WORK TO COMPLETE: Return every line from the records below with the string "radius".

——————

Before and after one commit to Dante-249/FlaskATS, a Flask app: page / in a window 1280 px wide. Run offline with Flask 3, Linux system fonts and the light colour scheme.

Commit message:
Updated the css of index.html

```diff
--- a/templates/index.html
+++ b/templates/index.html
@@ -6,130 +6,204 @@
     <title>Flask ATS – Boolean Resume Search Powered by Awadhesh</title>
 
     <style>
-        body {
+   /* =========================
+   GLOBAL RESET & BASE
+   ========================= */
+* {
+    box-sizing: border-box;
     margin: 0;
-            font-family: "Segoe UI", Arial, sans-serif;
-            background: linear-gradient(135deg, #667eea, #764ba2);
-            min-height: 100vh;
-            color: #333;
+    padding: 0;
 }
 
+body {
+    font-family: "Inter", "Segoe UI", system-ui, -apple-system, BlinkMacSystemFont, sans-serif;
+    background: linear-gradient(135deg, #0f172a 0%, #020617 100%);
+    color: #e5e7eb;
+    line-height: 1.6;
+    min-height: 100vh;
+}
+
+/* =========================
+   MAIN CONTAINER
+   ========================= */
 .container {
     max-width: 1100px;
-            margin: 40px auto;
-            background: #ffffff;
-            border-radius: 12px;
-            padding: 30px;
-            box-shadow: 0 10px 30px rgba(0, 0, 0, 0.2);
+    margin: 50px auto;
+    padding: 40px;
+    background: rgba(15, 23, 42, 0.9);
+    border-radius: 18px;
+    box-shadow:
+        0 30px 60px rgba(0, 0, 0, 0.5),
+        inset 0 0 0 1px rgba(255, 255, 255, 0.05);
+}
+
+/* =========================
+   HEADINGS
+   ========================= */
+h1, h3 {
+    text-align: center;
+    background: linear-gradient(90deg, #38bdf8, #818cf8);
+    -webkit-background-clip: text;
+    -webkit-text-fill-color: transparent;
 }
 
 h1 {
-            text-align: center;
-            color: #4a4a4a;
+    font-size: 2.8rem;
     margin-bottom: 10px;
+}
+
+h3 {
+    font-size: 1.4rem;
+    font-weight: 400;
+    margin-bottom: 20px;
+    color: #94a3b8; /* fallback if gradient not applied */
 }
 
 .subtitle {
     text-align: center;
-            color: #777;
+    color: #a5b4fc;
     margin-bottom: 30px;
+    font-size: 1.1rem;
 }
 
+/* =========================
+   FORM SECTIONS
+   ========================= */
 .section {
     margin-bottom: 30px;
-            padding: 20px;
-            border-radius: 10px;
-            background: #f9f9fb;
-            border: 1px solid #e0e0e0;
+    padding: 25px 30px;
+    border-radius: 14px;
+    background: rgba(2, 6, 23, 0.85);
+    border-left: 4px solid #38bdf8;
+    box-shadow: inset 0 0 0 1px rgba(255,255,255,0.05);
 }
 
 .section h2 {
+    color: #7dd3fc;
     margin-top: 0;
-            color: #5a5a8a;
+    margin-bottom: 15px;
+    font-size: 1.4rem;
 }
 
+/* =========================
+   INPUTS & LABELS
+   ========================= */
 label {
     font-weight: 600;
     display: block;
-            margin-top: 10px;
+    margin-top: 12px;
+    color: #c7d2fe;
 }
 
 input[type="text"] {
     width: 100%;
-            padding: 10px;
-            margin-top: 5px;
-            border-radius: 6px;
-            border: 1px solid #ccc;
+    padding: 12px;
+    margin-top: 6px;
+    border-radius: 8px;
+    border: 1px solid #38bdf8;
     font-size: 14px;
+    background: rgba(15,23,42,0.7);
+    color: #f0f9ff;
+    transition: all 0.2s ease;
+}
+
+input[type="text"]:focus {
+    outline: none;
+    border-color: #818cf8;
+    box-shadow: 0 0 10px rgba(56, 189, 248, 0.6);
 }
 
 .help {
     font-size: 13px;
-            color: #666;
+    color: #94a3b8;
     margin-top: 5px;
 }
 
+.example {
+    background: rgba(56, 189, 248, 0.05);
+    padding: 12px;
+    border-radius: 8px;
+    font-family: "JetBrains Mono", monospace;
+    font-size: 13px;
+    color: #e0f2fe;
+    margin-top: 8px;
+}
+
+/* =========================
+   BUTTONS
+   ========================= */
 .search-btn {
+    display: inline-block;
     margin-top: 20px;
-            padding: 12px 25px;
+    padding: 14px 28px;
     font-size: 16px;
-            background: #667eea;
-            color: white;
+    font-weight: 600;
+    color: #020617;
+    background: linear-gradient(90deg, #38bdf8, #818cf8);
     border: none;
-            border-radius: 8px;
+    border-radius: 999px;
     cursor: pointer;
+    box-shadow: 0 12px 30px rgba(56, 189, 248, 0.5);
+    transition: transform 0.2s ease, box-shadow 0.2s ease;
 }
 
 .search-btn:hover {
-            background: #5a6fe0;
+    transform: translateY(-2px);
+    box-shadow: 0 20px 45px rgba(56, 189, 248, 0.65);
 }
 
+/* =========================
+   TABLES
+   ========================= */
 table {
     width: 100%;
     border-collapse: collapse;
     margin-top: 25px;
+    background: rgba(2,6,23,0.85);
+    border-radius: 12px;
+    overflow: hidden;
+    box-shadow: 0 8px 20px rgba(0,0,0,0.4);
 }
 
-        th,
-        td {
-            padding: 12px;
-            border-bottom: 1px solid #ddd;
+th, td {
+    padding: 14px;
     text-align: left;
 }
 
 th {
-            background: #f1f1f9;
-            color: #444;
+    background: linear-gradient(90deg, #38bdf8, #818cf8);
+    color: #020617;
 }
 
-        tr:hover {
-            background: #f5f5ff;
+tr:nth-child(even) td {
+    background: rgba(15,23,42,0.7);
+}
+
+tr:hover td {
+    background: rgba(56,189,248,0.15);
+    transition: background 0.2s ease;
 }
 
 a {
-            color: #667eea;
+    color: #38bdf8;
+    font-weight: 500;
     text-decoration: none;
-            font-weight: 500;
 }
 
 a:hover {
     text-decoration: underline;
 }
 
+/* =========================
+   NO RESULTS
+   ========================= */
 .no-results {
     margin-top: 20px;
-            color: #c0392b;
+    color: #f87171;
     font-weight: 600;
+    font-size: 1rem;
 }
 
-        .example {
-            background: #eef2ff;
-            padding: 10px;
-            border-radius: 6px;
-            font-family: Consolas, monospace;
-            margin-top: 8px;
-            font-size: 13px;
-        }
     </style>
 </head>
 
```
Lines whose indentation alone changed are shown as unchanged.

——————

WRITTEN SOLUTION:
-            border-radius: 12px;
+    border-radius: 18px;
-            border-radius: 10px;
+    border-radius: 14px;
-            border-radius: 6px;
+    border-radius: 8px;
+    border-radius: 8px;
-            border-radius: 8px;
+    border-radius: 999px;
+    border-radius: 12px;
-            border-radius: 6px;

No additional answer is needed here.